The decision has been made repeatedly to distinguish the "dream of nerve stimulus" from the other forms of the dream as a well-established sub-species. Spitta64 divided dreams into dreams of nerve stimulus and association dreams. But the solution clearly remained unsatisfactory as long as the link between the somatic sources of dreams and their ideal content could not be demonstrated.
Besides the first objection, of the inadequate frequency of external exciting sources, there arises as a second objection the inadequate explanation of dreams offered by the introduction of this sort of dream sources. The representatives of the theory accordingly must explain two things, in the first place, why the external stimulus in the dream is never recognised according to its real nature, but is regularly mistaken for something else (cf. the alarm-clock dreams, p. 22), and secondly, why the reaction of the receiving mind to this misrecognised stimulus should result so indeterminately and changefully. As an answer to these questions, we have heard from Strümpell66 that the mind, as a result of its being turned away from the outer world during sleep, is not capable of giving correct interpretation to the objective sensory stimulus, but is forced to form illusions on the basis of the indefinite incitements from many directions.
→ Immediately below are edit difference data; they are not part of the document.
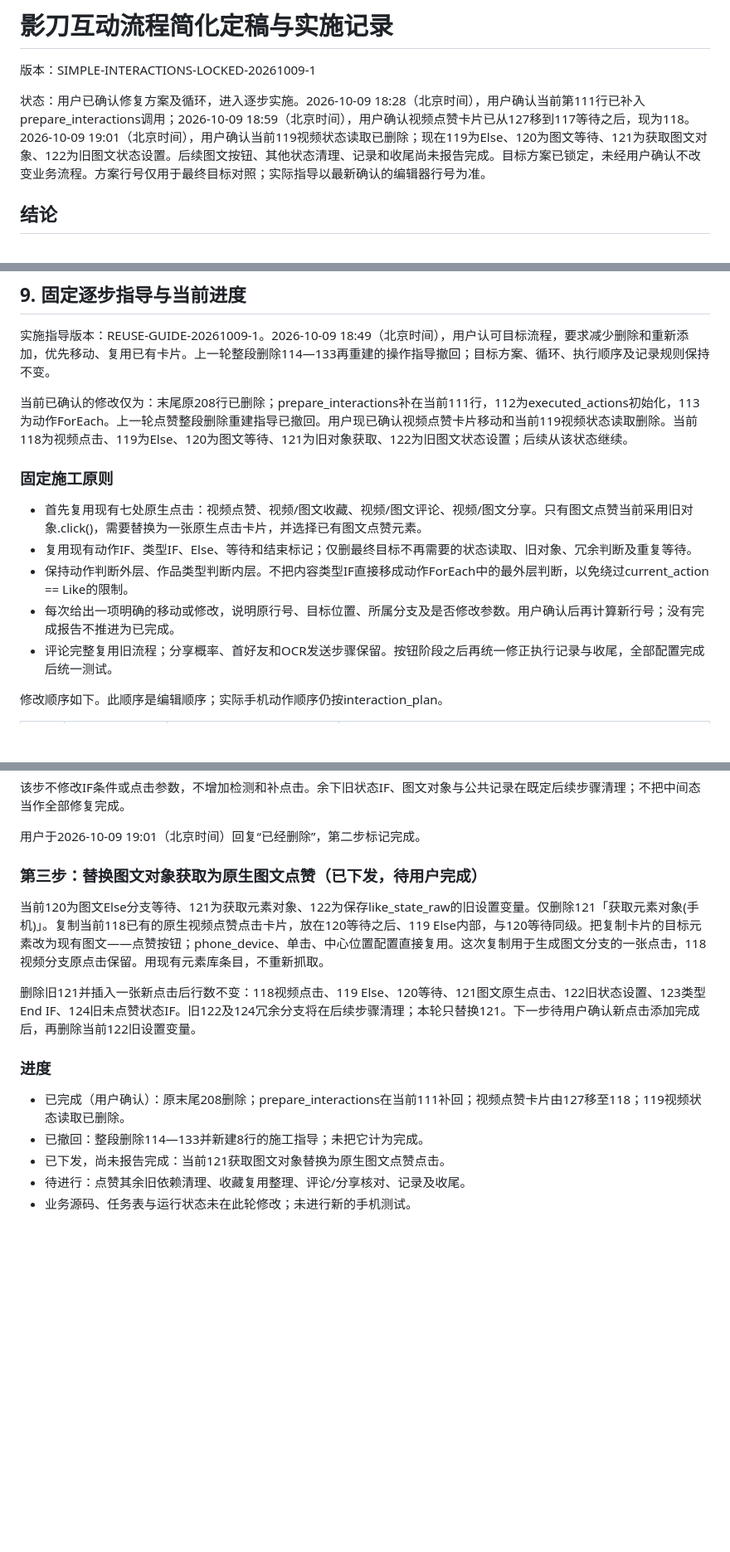
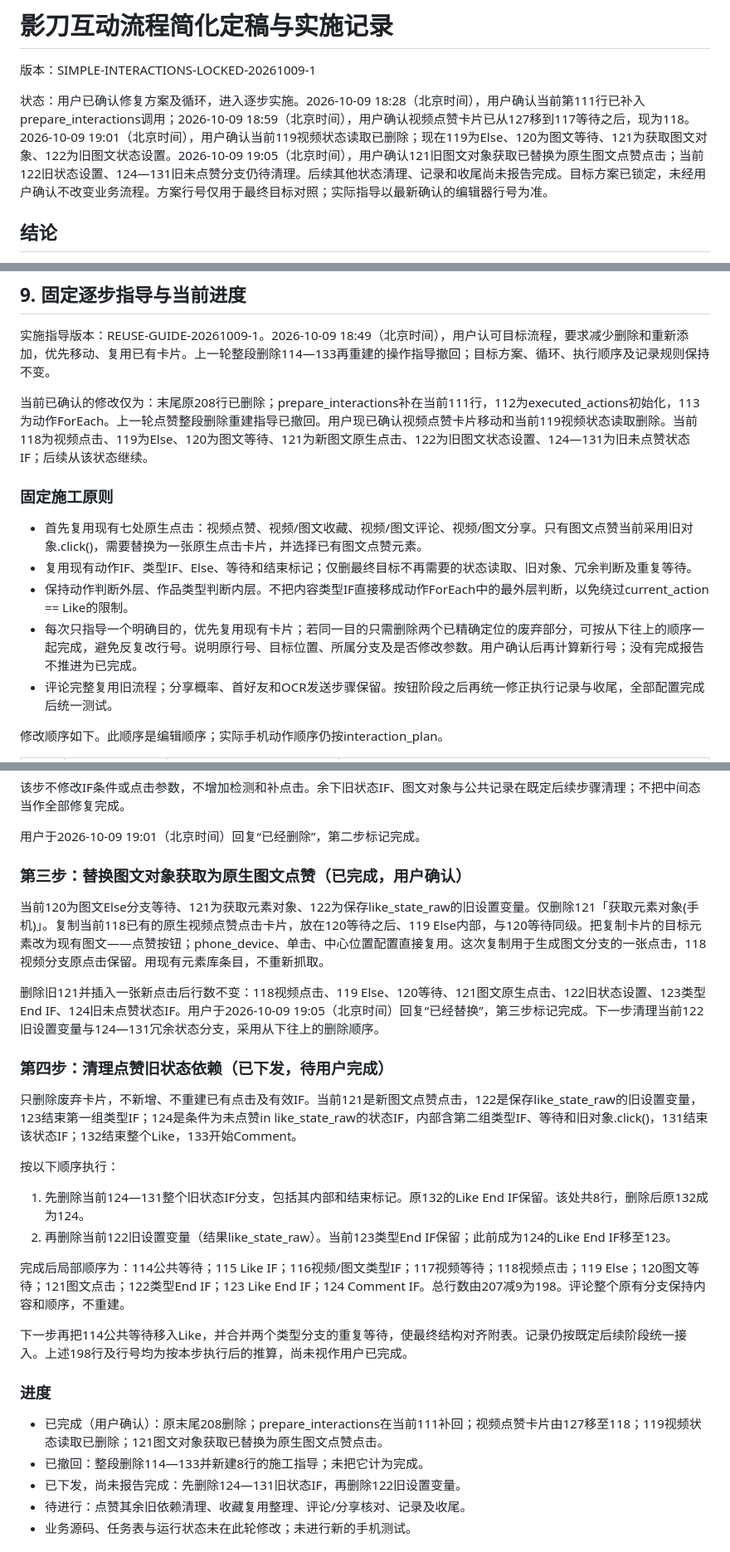
Before and after one commit to dyy597788671-cmd/douyin-auto-comment, a Markdown page: INTERACTION_SIMPLIFICATION_REVIEW_20261009.md, 3 parts joined by grey strips. Shown at 83% size. Rendered like a GitHub page; blank space fills up the shorter version.

Commit message:
Record photo Like replacement and remove obsolete Like state dependencies

```diff
--- a/INTERACTION_SIMPLIFICATION_REVIEW_20261009.md
+++ b/INTERACTION_SIMPLIFICATION_REVIEW_20261009.md
@@ -2,7 +2,7 @@
 
 版本：SIMPLE-INTERACTIONS-LOCKED-20261009-1
 
-状态：用户已确认修复方案及循环，进入逐步实施。2026-10-09 18:28（北京时间），用户确认当前第111行已补入prepare_interactions调用；2026-10-09 18:59（北京时间），用户确认视频点赞卡片已从127移到117等待之后，现为118。2026-10-09 19:01（北京时间），用户确认当前119视频状态读取已删除；现在119为Else、120为图文等待、121为获取图文对象、122为旧图文状态设置。后续图文按钮、其他状态清理、记录和收尾尚未报告完成。目标方案已锁定，未经用户确认不改变业务流程。方案行号仅用于最终目标对照；实际指导以最新确认的编辑器行号为准。
+状态：用户已确认修复方案及循环，进入逐步实施。2026-10-09 18:28（北京时间），用户确认当前第111行已补入prepare_interactions调用；2026-10-09 18:59（北京时间），用户确认视频点赞卡片已从127移到117等待之后，现为118。2026-10-09 19:01（北京时间），用户确认当前119视频状态读取已删除；现在119为Else、120为图文等待、121为获取图文对象、122为旧图文状态设置。2026-10-09 19:05（北京时间），用户确认121旧图文对象获取已替换为原生图文点赞点击；当前122旧状态设置、124—131旧未点赞分支仍待清理。后续其他状态清理、记录和收尾尚未报告完成。目标方案已锁定，未经用户确认不改变业务流程。方案行号仅用于最终目标对照；实际指导以最新确认的编辑器行号为准。
 
 ## 结论
 
@@ -135,14 +135,14 @@ finish_task内部关于任务令牌、计划顺序和记录完整性的校验继
 
 实施指导版本：REUSE-GUIDE-20261009-1。2026-10-09 18:49（北京时间），用户认可目标流程，要求减少删除和重新添加，优先移动、复用已有卡片。上一轮整段删除114—133再重建的操作指导撤回；目标方案、循环、执行顺序及记录规则保持不变。
 
-当前已确认的修改仅为：末尾原208行已删除；prepare_interactions补在当前111行，112为executed_actions初始化，113为动作ForEach。上一轮点赞整段删除重建指导已撤回。用户现已确认视频点赞卡片移动和当前119视频状态读取删除。当前118为视频点击、119为Else、120为图文等待、121为旧对象获取、122为旧图文状态设置；后续从该状态继续。
+当前已确认的修改仅为：末尾原208行已删除；prepare_interactions补在当前111行，112为executed_actions初始化，113为动作ForEach。上一轮点赞整段删除重建指导已撤回。用户现已确认视频点赞卡片移动和当前119视频状态读取删除。当前118为视频点击、119为Else、120为图文等待、121为新图文原生点击、122为旧图文状态设置、124—131为旧未点赞状态IF；后续从该状态继续。
 
 ### 固定施工原则
 
 - 首先复用现有七处原生点击：视频点赞、视频/图文收藏、视频/图文评论、视频/图文分享。只有图文点赞当前采用旧对象.click()，需要替换为一张原生点击卡片，并选择已有图文点赞元素。
 - 复用现有动作IF、类型IF、Else、等待和结束标记；仅删最终目标不再需要的状态读取、旧对象、冗余判断及重复等待。
 - 保持动作判断外层、作品类型判断内层。不把内容类型IF直接移成动作ForEach中的最外层判断，以免绕过current_action == Like的限制。
-- 每次给出一项明确的移动或修改，说明原行号、目标位置、所属分支及是否修改参数。用户确认后再计算新行号；没有完成报告不推进为已完成。
+- 每次只指导一个明确目的，优先复用现有卡片；若同一目的只需删除两个已精确定位的废弃部分，可按从下往上的顺序一起完成，避免反复改行号。说明原行号、目标位置、所属分支及是否修改参数。用户确认后再计算新行号；没有完成报告不推进为已完成。
 - 评论完整复用旧流程；分享概率、首好友和OCR发送步骤保留。按钮阶段之后再统一修正执行记录与收尾，全部配置完成后统一测试。
 
 修改顺序如下。此顺序是编辑顺序；实际手机动作顺序仍按interaction_plan。
@@ -208,17 +208,30 @@ finish_task内部关于任务令牌、计划顺序和记录完整性的校验继
 
 用户于2026-10-09 19:01（北京时间）回复“已经删除”，第二步标记完成。
 
-### 第三步：替换图文对象获取为原生图文点赞（已下发，待用户完成）
+### 第三步：替换图文对象获取为原生图文点赞（已完成，用户确认）
 
 当前120为图文Else分支等待、121为获取元素对象、122为保存like_state_raw的旧设置变量。仅删除121「获取元素对象(手机)」。复制当前118已有的原生视频点赞点击卡片，放在120等待之后、119 Else内部，与120等待同级。把复制卡片的目标元素改为现有图文——点赞按钮；phone_device、单击、中心位置配置直接复用。这次复制用于生成图文分支的一张点击，118视频分支原点击保留。用现有元素库条目，不重新抓取。
 
-删除旧121并插入一张新点击后行数不变：118视频点击、119 Else、120等待、121图文原生点击、122旧状态设置、123类型End IF、124旧未点赞状态IF。旧122及124冗余分支将在后续步骤清理；本轮只替换121。下一步待用户确认新点击添加完成后，再删除当前122旧设置变量。
+删除旧121并插入一张新点击后行数不变：118视频点击、119 Else、120等待、121图文原生点击、122旧状态设置、123类型End IF、124旧未点赞状态IF。用户于2026-10-09 19:05（北京时间）回复“已经替换”，第三步标记完成。下一步清理当前122旧设置变量与124—131冗余状态分支，采用从下往上的删除顺序。
+
+### 第四步：清理点赞旧状态依赖（已下发，待用户完成）
+
+只删除废弃卡片，不新增、不重建已有点击及有效IF。当前121是新图文点赞点击，122是保存like_state_raw的旧设置变量，123结束第一组类型IF；124是条件为未点赞in like_state_raw的状态IF，内部含第二组类型IF、等待和旧对象.click()，131结束该状态IF；132结束整个Like，133开始Comment。
+
+按以下顺序执行：
+
+1. 先删除当前124—131整个旧状态IF分支，包括其内部和结束标记。原132的Like End IF保留。该处共8行，删除后原132成为124。
+2. 再删除当前122旧设置变量（结果like_state_raw）。当前123类型End IF保留；此前成为124的Like End IF移至123。
+
+完成后局部顺序为：114公共等待；115 Like IF；116视频/图文类型IF；117视频等待；118视频点击；119 Else；120图文等待；121图文点击；122类型End IF；123 Like End IF；124 Comment IF。总行数由207减9为198。评论整个原有分支保持内容和顺序，不重建。
+
+下一步再把114公共等待移入Like，并合并两个类型分支的重复等待，使最终结构对齐附表。记录仍按既定后续阶段统一接入。上述198行及行号均为按本步执行后的推算，尚未视作用户已完成。
 
 ### 进度
 
-- 已完成（用户确认）：原末尾208删除；prepare_interactions在当前111补回；视频点赞卡片由127移至118；119视频状态读取已删除。
+- 已完成（用户确认）：原末尾208删除；prepare_interactions在当前111补回；视频点赞卡片由127移至118；119视频状态读取已删除；121图文对象获取已替换为原生图文点赞点击。
 - 已撤回：整段删除114—133并新建8行的施工指导；未把它计为完成。
-- 已下发，尚未报告完成：当前121获取图文对象替换为原生图文点赞点击。
+- 已下发，尚未报告完成：先删除124—131旧状态IF，再删除122旧设置变量。
 - 待进行：点赞其余旧依赖清理、收藏复用整理、评论/分享核对、记录及收尾。
 - 业务源码、任务表与运行状态未在此轮修改；未进行新的手机测试。
 
```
As expressed in his own words (p. 108):
"As soon as a sensation, a sensational complex, a feeling, or a psychic process in general, arises in the mind during sleep from an outer or inner nerve-stimulus, and is perceived by the mind, this process calls up sensory images, that is to say,